Education and the Significance of Life

A Review
Education and the Significance of Life                                      book  #2.01

Education and the Significance of Life is a penetrating inquiry into the nature and requirements of the kind of education which can lead to self-fulfilment and to world peace. Krishnamurti stresses self-knowledge and creating an environment free from fear to help create an atmosphere in which real education can take place. Krishnamurti had a lifelong interest in education and founded schools on three continents. In this seminal book he critically examines what is wrong with education as it stands, relating it to society at large and the need for a new and different world order. The book speaks practically of such matters as class size and the function of leadership, while never losing the central vision that "true culture is founded... on the educators."

An Excerpt:
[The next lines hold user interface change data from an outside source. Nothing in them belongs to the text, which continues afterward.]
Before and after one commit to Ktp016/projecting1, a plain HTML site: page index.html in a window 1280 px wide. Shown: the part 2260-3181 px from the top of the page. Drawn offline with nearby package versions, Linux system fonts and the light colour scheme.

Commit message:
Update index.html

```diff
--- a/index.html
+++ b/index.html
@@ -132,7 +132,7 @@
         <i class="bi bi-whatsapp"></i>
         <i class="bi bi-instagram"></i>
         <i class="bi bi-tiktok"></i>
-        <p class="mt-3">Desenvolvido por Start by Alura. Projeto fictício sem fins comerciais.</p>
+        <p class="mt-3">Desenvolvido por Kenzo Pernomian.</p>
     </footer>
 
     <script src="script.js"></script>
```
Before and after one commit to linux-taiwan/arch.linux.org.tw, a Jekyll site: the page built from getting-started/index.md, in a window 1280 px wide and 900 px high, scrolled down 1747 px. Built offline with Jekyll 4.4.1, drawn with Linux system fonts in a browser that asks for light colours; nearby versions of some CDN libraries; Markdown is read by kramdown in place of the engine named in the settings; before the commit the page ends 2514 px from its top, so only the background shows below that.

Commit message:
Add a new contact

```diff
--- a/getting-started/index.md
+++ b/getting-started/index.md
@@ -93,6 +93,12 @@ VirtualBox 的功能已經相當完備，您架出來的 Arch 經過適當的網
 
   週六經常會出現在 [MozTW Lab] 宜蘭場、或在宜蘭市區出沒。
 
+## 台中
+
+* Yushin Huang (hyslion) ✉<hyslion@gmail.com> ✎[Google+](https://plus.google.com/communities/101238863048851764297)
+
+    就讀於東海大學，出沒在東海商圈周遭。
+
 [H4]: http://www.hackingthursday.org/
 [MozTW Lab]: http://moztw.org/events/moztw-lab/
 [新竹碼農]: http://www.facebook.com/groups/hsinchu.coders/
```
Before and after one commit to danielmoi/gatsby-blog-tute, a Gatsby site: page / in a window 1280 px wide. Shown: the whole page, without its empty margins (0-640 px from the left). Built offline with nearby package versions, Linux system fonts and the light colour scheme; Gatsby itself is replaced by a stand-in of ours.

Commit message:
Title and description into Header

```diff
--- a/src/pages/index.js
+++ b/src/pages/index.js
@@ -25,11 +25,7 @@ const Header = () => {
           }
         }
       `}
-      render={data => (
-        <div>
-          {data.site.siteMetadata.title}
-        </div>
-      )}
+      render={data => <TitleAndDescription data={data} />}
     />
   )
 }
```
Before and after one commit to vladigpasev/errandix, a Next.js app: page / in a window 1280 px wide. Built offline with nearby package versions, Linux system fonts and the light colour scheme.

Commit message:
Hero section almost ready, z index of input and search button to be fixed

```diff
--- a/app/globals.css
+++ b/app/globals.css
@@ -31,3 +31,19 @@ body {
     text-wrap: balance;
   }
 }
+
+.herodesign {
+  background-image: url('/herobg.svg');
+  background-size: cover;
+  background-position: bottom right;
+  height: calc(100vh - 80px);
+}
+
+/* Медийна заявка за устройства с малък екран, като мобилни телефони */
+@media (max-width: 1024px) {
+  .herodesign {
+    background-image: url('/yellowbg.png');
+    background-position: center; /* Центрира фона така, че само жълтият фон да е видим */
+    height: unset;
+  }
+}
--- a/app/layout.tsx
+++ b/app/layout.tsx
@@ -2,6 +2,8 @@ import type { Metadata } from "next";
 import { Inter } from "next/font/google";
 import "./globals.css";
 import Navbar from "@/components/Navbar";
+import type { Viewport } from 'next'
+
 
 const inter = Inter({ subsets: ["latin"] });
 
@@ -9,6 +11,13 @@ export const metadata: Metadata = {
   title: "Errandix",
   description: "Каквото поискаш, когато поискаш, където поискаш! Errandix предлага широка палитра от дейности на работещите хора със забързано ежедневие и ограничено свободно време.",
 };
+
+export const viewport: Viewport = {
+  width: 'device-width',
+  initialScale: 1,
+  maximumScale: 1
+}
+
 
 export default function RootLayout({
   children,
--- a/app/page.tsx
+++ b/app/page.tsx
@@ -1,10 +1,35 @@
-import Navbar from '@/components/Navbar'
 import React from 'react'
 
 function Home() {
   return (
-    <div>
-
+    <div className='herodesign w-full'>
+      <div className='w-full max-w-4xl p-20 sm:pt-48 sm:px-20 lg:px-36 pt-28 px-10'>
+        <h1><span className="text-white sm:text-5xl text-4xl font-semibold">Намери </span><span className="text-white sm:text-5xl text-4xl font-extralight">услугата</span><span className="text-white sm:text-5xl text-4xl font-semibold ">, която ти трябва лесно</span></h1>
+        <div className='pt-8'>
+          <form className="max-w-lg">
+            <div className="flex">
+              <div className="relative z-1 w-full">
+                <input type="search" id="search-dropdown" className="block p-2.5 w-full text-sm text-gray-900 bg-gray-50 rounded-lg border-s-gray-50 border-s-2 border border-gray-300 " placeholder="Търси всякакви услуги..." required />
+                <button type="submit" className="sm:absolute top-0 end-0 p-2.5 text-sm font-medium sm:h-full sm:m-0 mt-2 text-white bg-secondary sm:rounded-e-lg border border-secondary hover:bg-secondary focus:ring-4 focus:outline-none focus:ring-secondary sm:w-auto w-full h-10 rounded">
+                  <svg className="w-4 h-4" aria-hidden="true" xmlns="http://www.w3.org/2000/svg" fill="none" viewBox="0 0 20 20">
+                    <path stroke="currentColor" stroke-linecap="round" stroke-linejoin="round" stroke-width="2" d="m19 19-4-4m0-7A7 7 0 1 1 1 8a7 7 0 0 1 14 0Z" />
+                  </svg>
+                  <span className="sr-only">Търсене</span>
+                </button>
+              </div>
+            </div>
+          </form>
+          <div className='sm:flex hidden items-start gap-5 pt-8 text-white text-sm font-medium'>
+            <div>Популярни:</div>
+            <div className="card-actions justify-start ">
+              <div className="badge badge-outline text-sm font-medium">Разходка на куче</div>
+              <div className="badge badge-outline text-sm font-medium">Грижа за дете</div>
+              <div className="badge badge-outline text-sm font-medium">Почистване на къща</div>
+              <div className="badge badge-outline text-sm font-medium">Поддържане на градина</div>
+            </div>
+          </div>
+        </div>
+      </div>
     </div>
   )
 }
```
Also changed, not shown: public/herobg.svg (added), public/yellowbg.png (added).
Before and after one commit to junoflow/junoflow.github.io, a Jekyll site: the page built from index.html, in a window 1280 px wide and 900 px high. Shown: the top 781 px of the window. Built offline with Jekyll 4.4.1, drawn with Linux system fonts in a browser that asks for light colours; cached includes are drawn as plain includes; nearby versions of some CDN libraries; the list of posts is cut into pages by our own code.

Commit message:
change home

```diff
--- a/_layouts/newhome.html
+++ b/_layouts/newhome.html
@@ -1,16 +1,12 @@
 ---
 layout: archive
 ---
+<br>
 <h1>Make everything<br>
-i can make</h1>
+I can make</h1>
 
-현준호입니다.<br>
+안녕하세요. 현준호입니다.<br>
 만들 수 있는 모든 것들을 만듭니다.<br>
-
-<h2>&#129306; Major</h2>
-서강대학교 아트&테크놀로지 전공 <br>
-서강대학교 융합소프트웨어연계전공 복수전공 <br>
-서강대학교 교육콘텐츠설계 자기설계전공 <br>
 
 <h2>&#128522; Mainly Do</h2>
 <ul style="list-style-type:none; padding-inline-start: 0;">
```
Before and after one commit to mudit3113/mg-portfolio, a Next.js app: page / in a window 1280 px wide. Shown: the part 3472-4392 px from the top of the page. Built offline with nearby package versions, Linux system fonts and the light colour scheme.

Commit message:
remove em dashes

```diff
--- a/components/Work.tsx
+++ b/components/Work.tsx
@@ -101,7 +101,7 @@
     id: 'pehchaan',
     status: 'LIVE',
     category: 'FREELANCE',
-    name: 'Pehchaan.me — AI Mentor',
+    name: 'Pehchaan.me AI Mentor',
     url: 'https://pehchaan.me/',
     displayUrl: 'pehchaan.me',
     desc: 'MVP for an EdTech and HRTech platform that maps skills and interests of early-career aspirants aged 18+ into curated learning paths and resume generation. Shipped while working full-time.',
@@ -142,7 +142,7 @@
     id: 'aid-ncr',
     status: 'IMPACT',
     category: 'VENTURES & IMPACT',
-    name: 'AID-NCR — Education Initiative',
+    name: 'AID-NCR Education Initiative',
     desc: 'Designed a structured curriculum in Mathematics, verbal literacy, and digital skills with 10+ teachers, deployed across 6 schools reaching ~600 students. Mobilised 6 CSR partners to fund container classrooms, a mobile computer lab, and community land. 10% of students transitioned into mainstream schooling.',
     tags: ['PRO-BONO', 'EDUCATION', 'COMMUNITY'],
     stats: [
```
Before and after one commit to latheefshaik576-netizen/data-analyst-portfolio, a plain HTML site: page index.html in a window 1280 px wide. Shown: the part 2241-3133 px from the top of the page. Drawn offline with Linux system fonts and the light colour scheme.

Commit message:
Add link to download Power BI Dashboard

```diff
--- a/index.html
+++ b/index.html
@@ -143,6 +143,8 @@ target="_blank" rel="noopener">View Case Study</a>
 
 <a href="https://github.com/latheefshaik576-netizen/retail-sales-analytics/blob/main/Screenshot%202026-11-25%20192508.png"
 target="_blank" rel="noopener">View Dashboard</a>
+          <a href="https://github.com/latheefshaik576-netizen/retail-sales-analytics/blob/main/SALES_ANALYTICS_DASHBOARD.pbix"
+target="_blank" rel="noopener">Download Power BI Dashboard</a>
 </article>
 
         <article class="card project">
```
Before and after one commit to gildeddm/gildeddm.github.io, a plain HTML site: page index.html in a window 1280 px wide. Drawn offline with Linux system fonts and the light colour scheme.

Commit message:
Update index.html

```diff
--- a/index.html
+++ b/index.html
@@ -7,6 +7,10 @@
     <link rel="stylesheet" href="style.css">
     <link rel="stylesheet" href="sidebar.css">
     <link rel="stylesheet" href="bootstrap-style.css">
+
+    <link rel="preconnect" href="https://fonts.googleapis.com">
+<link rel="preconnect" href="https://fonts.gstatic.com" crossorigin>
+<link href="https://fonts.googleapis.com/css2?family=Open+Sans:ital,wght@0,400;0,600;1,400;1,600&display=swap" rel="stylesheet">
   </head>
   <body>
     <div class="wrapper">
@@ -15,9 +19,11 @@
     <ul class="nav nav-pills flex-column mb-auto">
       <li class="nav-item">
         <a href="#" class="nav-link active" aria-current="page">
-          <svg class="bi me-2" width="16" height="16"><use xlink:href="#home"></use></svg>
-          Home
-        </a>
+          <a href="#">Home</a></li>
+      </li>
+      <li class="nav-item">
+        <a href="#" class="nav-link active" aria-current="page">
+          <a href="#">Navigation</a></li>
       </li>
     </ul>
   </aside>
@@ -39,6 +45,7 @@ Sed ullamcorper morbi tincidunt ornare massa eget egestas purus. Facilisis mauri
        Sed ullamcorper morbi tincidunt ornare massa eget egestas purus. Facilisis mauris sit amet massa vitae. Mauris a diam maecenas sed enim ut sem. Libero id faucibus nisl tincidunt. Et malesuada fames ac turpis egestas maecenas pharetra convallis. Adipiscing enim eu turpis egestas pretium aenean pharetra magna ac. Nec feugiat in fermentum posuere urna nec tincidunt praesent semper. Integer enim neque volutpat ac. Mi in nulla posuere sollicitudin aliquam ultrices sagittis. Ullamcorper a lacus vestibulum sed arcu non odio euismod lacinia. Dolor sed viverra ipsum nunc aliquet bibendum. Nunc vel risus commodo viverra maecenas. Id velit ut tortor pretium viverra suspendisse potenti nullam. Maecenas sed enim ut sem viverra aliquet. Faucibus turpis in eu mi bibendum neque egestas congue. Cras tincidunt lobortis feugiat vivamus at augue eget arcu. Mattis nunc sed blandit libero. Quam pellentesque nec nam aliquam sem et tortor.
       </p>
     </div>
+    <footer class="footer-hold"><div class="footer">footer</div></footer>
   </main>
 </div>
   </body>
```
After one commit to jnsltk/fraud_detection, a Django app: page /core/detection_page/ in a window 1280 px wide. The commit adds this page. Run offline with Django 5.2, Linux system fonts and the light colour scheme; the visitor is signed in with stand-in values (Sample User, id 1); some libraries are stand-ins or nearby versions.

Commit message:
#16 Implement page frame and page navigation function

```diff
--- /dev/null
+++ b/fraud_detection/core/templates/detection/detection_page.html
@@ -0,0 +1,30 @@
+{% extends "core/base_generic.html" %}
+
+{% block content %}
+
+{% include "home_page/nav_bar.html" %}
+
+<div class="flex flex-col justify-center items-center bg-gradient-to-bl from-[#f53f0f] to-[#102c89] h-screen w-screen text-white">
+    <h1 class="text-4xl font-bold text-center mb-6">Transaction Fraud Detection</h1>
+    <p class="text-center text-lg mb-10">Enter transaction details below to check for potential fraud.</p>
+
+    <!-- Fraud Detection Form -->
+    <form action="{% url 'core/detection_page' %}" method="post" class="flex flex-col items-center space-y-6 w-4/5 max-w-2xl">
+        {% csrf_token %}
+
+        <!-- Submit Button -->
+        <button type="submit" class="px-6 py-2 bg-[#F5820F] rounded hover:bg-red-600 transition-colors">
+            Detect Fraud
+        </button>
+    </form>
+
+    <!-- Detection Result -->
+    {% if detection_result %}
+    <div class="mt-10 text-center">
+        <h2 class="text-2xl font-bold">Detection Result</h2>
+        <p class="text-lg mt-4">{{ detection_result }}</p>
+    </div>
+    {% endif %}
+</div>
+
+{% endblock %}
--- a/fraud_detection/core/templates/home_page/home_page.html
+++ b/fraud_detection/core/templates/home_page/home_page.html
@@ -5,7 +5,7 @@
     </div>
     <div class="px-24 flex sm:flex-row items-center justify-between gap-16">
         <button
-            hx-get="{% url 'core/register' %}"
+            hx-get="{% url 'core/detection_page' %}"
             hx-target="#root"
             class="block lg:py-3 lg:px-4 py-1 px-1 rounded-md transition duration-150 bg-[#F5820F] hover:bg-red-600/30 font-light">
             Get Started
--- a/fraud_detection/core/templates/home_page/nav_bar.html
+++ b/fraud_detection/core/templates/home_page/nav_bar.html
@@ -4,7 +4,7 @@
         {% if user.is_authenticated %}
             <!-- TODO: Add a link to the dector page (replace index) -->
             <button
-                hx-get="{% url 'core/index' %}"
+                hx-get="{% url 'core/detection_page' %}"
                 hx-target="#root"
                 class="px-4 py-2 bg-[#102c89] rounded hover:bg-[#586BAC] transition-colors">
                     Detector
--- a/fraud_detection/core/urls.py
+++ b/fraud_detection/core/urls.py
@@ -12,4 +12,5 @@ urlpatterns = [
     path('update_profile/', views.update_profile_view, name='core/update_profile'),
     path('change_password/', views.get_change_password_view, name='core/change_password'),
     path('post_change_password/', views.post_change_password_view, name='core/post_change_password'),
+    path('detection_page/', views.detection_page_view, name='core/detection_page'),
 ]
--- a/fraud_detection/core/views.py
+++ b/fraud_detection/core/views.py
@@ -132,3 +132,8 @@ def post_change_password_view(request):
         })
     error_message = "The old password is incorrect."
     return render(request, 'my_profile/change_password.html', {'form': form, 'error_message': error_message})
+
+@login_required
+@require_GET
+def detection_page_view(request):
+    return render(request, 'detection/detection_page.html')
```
"WHEN one travels around the world, one notices to what an extraordinary degree human nature is the same, whether in India or America, in Europe or Australia. This is especially true in colleges and universities. We are turning out, as if through a mould, a type of human being whose chief interest is to find security, to become somebody important, or to have a good time with as little thought as possible. 
 
     Conventional education makes independent thinking extremely difficult. Conformity leads to mediocrity. To be different from the group or to resist environment is not easy and is often risky as long as we worship success. The urge to be successful, which is the pursuit of reward whether in the material or in the so-called spiritual sphere, the search for inward or outward security, the desire for comfort - this whole process smothers discontent, puts an end to spontaneity and breeds fear; and fear blocks the intelligent understanding of life. With increasing age, dullness of mind and heart sets in. 
 
     In seeking comfort, we generally find a quiet corner in life where there is a minimum of conflict, and then we are afraid to step out of that seclusion. This fear of life, this fear of struggle and of new experience, kills in us the spirit of adventure; our whole upbringing and education have made us afraid to be different from our neighbour, afraid to think contrary to the established pattern of society, falsely respectful of authority and tradition."

 (Page 9 of " Education and the Significance of Life" )